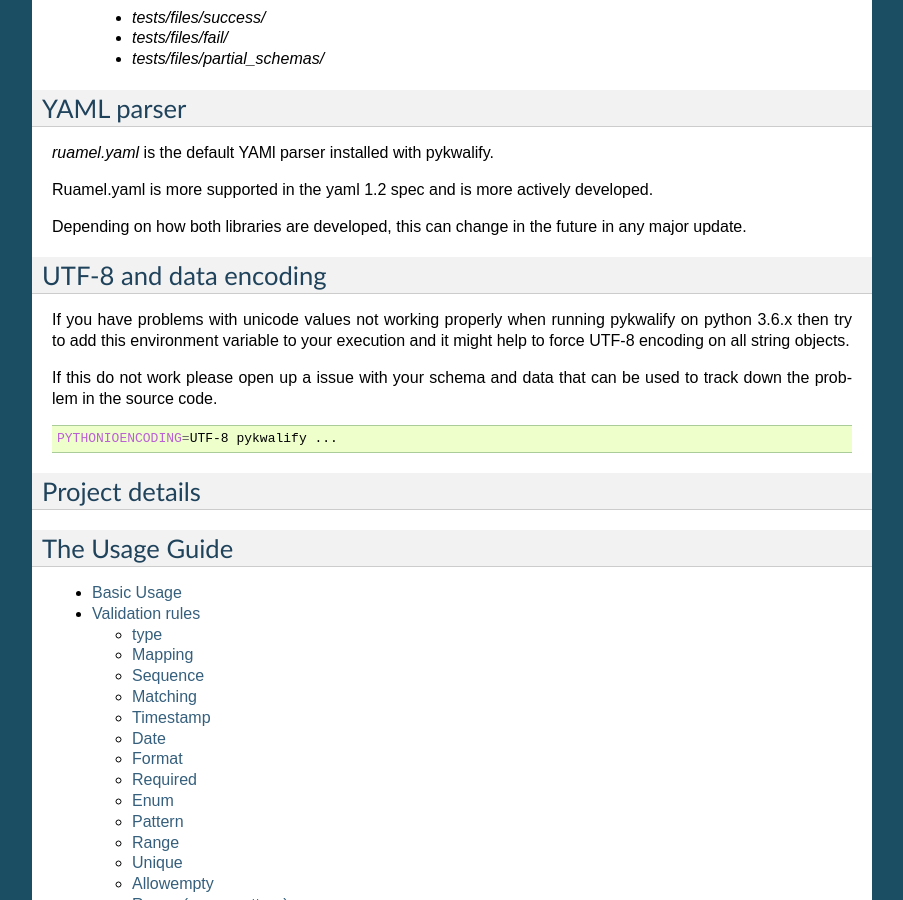
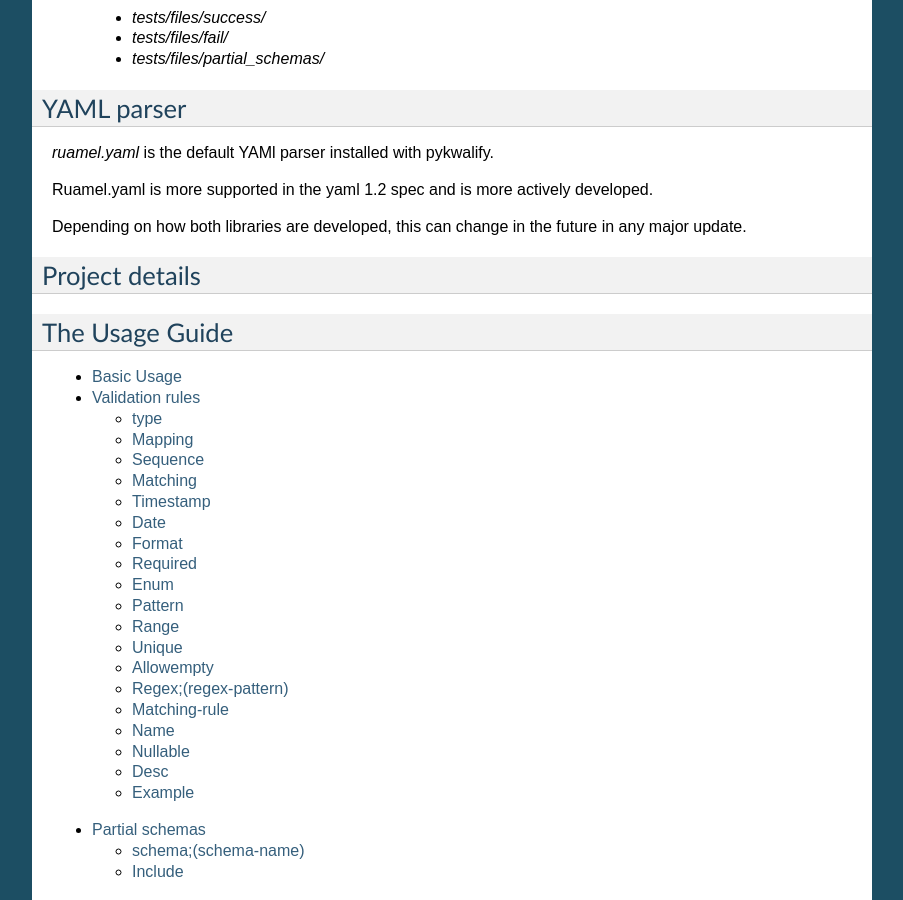
Before and after one commit to Grokzen/pykwalify, a Sphinx documentation site: the page built from docs/index.rst, in a window 1280 px wide and 900 px high, scrolled down 864 px. Shown: the whole window, without its empty margins (198-1101 px from the left). Built offline with Sphinx 7.4.7, drawn with Linux system fonts in a browser that asks for light colours; some of the changed text lies outside the part shown.

Commit message:
no more py 27 unicode

```diff
--- a/docs/index.rst
+++ b/docs/index.rst
@@ -69,20 +69,6 @@ YAML parser
 Ruamel.yaml is more supported in the yaml 1.2 spec and is more actively developed.
 
 Depending on how both libraries are developed, this can change in the future in any major update.
-
-
-
-UTF-8 and data encoding
------------------------
-
-If you have problems with unicode values not working properly when running pykwalify on python 3.6.x then try to add
-this environment variable to your execution and it might help to force UTF-8 encoding on all string objects.
-
-If this do not work please open up a issue with your schema and data that can be used to track down the problem in the source code.
-
-.. code-block:: bash
-
-    PYTHONIOENCODING=UTF-8 pykwalify ...
 
 
 
```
------------------------------------------------------------------------
Return the records above in their entirety, word for word, with the pictures removed.

Exercise answer:
Before and after one commit to Grokzen/pykwalify, a Sphinx documentation site: the page built from docs/index.rst, in a window 1280 px wide and 900 px high, scrolled down 864 px. Shown: the whole window, without its empty margins (198-1101 px from the left). Built offline with Sphinx 7.4.7, drawn with Linux system fonts in a browser that asks for light colours; some of the changed text lies outside the part shown.

Commit message:
no more py 27 unicode

```diff
--- a/docs/index.rst
+++ b/docs/index.rst
@@ -69,20 +69,6 @@ YAML parser
 Ruamel.yaml is more supported in the yaml 1.2 spec and is more actively developed.
 
 Depending on how both libraries are developed, this can change in the future in any major update.
-
-
-
-UTF-8 and data encoding
------------------------
-
-If you have problems with unicode values not working properly when running pykwalify on python 3.6.x then try to add
-this environment variable to your execution and it might help to force UTF-8 encoding on all string objects.
-
-If this do not work please open up a issue with your schema and data that can be used to track down the problem in the source code.
-
-.. code-block:: bash
-
-    PYTHONIOENCODING=UTF-8 pykwalify ...
 
 
 
```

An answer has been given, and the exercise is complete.